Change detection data
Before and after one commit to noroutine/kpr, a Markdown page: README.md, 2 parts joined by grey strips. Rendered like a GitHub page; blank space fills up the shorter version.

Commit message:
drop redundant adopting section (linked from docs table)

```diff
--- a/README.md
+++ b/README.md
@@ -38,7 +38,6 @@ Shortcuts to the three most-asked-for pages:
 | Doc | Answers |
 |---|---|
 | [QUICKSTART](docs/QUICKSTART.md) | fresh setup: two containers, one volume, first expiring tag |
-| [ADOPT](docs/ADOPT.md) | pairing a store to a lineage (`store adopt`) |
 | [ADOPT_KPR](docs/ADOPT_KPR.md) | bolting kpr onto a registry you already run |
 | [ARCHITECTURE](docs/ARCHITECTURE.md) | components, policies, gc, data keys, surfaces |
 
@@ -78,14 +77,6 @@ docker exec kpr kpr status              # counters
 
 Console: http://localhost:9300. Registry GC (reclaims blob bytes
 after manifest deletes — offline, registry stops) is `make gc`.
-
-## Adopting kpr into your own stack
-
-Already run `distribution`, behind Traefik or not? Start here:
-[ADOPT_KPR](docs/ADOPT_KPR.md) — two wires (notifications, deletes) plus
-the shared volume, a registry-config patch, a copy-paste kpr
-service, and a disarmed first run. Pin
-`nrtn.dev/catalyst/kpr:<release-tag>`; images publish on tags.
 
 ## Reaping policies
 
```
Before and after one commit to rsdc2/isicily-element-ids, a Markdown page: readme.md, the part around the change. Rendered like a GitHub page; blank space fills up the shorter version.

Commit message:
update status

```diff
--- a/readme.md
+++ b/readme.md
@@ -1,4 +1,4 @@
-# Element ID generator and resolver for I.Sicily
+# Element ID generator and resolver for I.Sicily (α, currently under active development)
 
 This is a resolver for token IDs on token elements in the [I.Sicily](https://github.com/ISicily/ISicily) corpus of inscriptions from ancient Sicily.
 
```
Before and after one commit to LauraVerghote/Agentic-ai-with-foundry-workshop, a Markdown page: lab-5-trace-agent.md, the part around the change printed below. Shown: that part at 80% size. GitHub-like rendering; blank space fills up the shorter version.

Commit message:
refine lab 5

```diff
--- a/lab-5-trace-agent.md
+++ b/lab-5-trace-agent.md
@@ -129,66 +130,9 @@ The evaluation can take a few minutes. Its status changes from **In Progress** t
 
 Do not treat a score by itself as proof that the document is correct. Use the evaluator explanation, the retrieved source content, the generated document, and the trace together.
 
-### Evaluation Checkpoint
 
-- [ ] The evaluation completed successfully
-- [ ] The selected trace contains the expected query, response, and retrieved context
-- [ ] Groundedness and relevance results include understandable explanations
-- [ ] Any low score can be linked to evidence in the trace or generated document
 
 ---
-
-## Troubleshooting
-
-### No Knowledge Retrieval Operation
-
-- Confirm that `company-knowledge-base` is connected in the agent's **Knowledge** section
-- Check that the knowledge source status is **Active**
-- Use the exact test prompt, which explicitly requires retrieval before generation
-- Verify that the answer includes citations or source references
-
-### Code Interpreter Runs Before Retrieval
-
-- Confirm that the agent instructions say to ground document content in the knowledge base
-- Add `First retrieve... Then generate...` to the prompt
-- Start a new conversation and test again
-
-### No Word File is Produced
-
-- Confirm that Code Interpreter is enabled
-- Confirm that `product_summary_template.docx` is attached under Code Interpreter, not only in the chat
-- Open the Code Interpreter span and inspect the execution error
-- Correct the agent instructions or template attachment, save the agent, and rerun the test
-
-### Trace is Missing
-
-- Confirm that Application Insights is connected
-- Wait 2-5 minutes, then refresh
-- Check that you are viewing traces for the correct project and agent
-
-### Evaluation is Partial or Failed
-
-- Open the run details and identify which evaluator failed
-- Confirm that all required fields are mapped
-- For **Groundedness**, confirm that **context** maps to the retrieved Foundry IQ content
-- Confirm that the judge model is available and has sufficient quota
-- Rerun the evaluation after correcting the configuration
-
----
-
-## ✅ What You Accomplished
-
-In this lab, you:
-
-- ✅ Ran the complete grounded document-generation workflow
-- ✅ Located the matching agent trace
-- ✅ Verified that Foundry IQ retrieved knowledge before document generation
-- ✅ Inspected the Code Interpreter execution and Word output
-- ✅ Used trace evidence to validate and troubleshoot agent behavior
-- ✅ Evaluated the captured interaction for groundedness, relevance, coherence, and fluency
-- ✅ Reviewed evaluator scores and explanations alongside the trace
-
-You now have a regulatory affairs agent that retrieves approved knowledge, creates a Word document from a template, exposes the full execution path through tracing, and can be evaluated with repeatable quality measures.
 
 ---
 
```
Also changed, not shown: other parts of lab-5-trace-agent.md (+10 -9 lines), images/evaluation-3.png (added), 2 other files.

#### To do:
Scan the records above for the word "after". Show each line in which it appears.

#### Answer box:
Before and after one commit to noroutine/kpr, a Markdown page: README.md, 2 parts joined by grey strips. Rendered like a GitHub page; blank space fills up the shorter version.
 after manifest deletes — offline, registry stops) is `make gc`.
Before and after one commit to rsdc2/isicily-element-ids, a Markdown page: readme.md, the part around the change. Rendered like a GitHub page; blank space fills up the shorter version.
Before and after one commit to LauraVerghote/Agentic-ai-with-foundry-workshop, a Markdown page: lab-5-trace-agent.md, the part around the change printed below. Shown: that part at 80% size. GitHub-like rendering; blank space fills up the shorter version.
-- Rerun the evaluation after correcting the configuration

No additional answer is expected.